→ Task directions:
Search the records for the word "stop" and copy each line in which it appears.

→ Data in this exercise:
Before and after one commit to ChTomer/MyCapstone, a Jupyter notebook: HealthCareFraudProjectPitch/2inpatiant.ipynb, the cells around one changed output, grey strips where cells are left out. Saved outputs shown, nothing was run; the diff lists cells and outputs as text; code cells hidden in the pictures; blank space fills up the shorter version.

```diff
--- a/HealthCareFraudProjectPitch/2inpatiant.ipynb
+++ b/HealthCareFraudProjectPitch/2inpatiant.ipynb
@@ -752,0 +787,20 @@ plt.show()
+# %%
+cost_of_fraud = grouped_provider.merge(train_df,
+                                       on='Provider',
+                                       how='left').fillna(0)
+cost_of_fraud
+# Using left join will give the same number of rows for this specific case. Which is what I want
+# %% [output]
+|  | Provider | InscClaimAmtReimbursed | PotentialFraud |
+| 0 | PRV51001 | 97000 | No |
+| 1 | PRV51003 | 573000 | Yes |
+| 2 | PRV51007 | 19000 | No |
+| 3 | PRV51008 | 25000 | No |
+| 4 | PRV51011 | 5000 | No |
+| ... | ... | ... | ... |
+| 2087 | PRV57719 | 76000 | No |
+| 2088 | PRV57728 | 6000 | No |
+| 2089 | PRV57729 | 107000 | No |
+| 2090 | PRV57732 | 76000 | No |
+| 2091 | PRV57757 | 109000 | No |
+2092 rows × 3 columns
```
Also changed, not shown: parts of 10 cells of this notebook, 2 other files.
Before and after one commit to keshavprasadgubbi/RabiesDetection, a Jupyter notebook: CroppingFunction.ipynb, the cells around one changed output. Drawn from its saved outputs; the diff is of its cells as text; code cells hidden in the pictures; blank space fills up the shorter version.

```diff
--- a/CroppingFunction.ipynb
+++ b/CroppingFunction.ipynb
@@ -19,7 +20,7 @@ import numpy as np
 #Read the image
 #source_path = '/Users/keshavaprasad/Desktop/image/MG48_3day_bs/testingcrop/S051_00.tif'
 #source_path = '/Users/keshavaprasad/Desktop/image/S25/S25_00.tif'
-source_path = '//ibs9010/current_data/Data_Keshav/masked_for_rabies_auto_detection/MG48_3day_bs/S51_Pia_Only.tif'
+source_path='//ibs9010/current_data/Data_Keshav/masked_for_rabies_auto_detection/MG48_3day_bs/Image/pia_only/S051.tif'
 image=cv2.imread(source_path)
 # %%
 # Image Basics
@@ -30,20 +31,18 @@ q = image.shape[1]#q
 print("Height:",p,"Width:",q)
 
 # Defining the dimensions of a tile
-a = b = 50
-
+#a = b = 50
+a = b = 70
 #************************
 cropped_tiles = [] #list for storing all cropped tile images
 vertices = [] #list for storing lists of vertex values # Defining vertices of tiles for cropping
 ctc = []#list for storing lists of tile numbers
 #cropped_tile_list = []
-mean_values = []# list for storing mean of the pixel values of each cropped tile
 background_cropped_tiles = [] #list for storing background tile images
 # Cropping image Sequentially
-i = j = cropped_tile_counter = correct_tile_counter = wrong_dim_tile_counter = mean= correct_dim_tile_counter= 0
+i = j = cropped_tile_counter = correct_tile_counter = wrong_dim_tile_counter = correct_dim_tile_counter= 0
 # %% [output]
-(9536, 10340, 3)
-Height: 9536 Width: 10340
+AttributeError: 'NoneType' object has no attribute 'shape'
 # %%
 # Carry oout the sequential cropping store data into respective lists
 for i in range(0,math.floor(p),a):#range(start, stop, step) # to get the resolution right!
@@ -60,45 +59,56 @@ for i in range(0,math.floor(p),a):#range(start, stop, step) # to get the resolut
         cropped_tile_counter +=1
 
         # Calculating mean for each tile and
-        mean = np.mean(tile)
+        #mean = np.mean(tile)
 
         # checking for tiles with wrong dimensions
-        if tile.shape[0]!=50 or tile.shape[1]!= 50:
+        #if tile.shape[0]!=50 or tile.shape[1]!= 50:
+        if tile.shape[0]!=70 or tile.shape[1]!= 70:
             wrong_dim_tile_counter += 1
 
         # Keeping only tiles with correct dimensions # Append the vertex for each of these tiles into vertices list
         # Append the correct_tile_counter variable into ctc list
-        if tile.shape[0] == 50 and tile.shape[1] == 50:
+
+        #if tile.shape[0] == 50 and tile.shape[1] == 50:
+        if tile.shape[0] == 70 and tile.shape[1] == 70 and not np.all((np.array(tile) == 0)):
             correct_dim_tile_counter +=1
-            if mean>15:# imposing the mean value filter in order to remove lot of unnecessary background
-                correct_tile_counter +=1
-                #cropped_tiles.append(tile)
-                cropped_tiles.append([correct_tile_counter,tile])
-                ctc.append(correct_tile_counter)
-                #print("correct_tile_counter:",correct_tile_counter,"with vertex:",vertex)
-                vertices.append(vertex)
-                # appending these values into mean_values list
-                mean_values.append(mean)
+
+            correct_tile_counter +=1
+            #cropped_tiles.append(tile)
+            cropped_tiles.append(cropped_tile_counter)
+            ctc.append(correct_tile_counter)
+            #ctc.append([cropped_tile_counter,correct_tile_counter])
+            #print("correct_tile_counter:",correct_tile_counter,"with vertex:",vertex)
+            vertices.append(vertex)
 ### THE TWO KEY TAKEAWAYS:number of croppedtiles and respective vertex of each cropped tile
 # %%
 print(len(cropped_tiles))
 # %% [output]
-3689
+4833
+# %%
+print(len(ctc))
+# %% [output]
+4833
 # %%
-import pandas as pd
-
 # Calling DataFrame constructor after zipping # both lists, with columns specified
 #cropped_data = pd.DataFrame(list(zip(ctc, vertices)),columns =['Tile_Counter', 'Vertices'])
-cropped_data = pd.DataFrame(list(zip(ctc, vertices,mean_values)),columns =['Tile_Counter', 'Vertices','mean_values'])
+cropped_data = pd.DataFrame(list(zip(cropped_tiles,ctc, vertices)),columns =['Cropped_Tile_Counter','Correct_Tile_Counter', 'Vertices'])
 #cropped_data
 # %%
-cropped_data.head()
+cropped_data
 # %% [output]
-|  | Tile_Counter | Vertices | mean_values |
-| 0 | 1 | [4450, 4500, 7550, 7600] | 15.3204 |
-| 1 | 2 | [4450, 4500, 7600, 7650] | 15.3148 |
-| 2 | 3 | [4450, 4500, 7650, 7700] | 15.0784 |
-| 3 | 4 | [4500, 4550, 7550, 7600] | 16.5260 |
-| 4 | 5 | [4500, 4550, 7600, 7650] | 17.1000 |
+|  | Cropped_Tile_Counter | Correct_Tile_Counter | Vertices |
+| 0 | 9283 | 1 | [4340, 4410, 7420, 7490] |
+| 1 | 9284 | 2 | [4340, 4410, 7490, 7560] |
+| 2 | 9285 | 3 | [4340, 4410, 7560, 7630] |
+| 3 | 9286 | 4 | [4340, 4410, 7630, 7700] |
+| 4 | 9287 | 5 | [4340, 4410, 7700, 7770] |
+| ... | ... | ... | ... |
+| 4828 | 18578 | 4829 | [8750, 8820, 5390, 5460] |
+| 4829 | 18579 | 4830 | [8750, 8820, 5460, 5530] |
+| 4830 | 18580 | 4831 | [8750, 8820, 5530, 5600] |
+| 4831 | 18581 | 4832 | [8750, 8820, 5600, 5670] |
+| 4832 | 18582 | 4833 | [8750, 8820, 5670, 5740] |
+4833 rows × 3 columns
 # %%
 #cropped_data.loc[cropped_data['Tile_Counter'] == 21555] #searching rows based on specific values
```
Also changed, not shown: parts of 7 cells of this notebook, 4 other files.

→ Response for this exercise:
 for i in range(0,math.floor(p),a):#range(start, stop, step) # to get the resolution right!
@@ -60,45 +59,56 @@ for i in range(0,math.floor(p),a):#range(start, stop, step) # to get the resolut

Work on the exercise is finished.